- Hodgkin Lymphoma: with the presence of Reed-Sternberg cells and the median age for diagnosis is around 39
- Non-Hodgkin Lymphoma: without the presence of Reed-Sternberg cells and the average age for diagnosis is 55
There are many parts in the lymphatic system, including the spleen in the belly, thymus in the chest, tonsils, adenoids in the neck, and lymph nodes, also known as the glands in the underarms, neck, stomach, and groin. Once the cells in the lymphatic system become abnormal, they often grow and expand quickly. In some cases, those abnormal cells can divide in half to increase their appearance all over the body.
Ultimately, they prevent healthy ones near them from working normally and make it difficult for the immune system to work properly. In addition, they compete and consume nutrients and energy, causing the healthy cells to starve.
Is lymphoma hereditary?
Scientists have not found a totally clear pattern and evidence for lymphoma running in families. For Hodgkin lymphoma, children having a sibling by blood with the disease can increase the risk of having it. The risk of Hodgkin’s lymphoma in kids is also high for an identical twin.
For non-Hodgkin lymphoma, there may be a small increase in risk if a parent, brother, or sister has the disease. Researchers are still studying this question. However, most people with non-Hodgkin lymphoma do not have a family history of it.
How common is lymphoma in kids?
Childhood lymphoma is usually rare. Only around 8% of cancers in children are lymphoma. Specifically, 5% of teens having cancer will have non-Hodgkin lymphoma, while the rest will have Hodgkin type.
Non-Hodgkin lymphomas are more common in children under the age of 14. But once children reach 19, the risk of developing lymphoma of the two types becomes more equal. The first type of Lymphoma is usually diagnosed in early adulthood. It is uncommon for toddlers to have lymphoma.
Boys are two to three times more likely to develop non-Hodgkin lymphoma than girls. Also, the cancer is more common in Caucasians than in African-Americans.
Lymphoma symptoms in kids
Not all children or adolescents with lymphoma have obvious symptoms. Some common childhood lymphoma symptoms include:
- Lumps in the stomach, neck, underarm areas, testicles, or groin
- Night sweats
- Feeling tired
- Itchy skin
- Weight loss (suddenly and without a good reason)
- Chest pain
- Feeling out of breath
- Poor appetite
- Swollen belly
Diagnosis for lymphoma in kids
If your child has several symptoms of lymphoma as above, take him/her to the medical staff. The doctor will do a full physical exam, including a biopsy to rule out the exact reason. During a biopsy, some of the abnormal lymphoma tissues are taken out to investigate in the lab under a microscope. Additionally, the healthcare provider will put a hollow needle into the abnormal lymph node to take a bit of tissue.
During this test, the staff will employ general anesthesia to put children into sleep. Sometimes, he will only use numbing medicine on the skin to make them feel calm and sleepy.
Treatment approach for lymphoma in children

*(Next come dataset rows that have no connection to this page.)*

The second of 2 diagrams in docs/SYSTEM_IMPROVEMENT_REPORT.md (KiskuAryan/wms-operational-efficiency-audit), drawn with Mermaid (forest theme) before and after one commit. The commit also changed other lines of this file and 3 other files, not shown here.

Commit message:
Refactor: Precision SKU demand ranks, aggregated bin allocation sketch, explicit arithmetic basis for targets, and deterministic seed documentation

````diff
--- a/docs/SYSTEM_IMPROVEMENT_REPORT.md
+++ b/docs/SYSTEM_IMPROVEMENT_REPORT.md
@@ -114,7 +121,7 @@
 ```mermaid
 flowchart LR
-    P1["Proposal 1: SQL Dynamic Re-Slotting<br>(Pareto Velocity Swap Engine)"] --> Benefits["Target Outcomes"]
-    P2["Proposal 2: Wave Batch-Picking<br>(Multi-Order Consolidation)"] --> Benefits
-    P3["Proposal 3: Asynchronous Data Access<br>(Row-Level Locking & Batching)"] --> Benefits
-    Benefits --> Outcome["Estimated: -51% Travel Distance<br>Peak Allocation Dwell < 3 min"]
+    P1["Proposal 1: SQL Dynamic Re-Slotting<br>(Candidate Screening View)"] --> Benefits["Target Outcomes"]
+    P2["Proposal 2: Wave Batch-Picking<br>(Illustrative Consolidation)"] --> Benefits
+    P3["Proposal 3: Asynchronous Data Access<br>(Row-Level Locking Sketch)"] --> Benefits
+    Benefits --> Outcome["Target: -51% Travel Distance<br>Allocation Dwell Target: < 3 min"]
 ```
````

Different types of treatment may opt for children with lymphoma:
- Chemotherapy: this method uses powerful medicines to kill cancer cells or stop them from growing. It is given to children having both types of lymphoma. It is injected into the bloodstream to travel through the body or given by mouth or the combination of the two approaches.
- Radiation therapy. The medical staff uses high-energy X-rays or other types of radiation to kill cancer cells or stop them from growing. Only children who have Hodgkin type that has not spread throughout the body take this method.
- Targeted therapy. This method uses medicines or other specific treatments to attack the target cancer cells without harming the healthy ones.
Lymphoma in child survival rate
Different forms of lymphoma in kids have different survival rates.
- Hodgkin lymphoma: With early diagnosis and treatment, the survival rate among children is between 90% and 95% by five years after diagnosis. For children whose disease has spread through the body by the time they are diagnosed, the survival rate is about 90% after five years.
- Non-Hodgkin lymphoma. After treatment, about 80% of children are disease-free five years after diagnosis. If the cancer is caught early and has not spread through the body, about 90% of children who are treated are disease-free five years after diagnosis.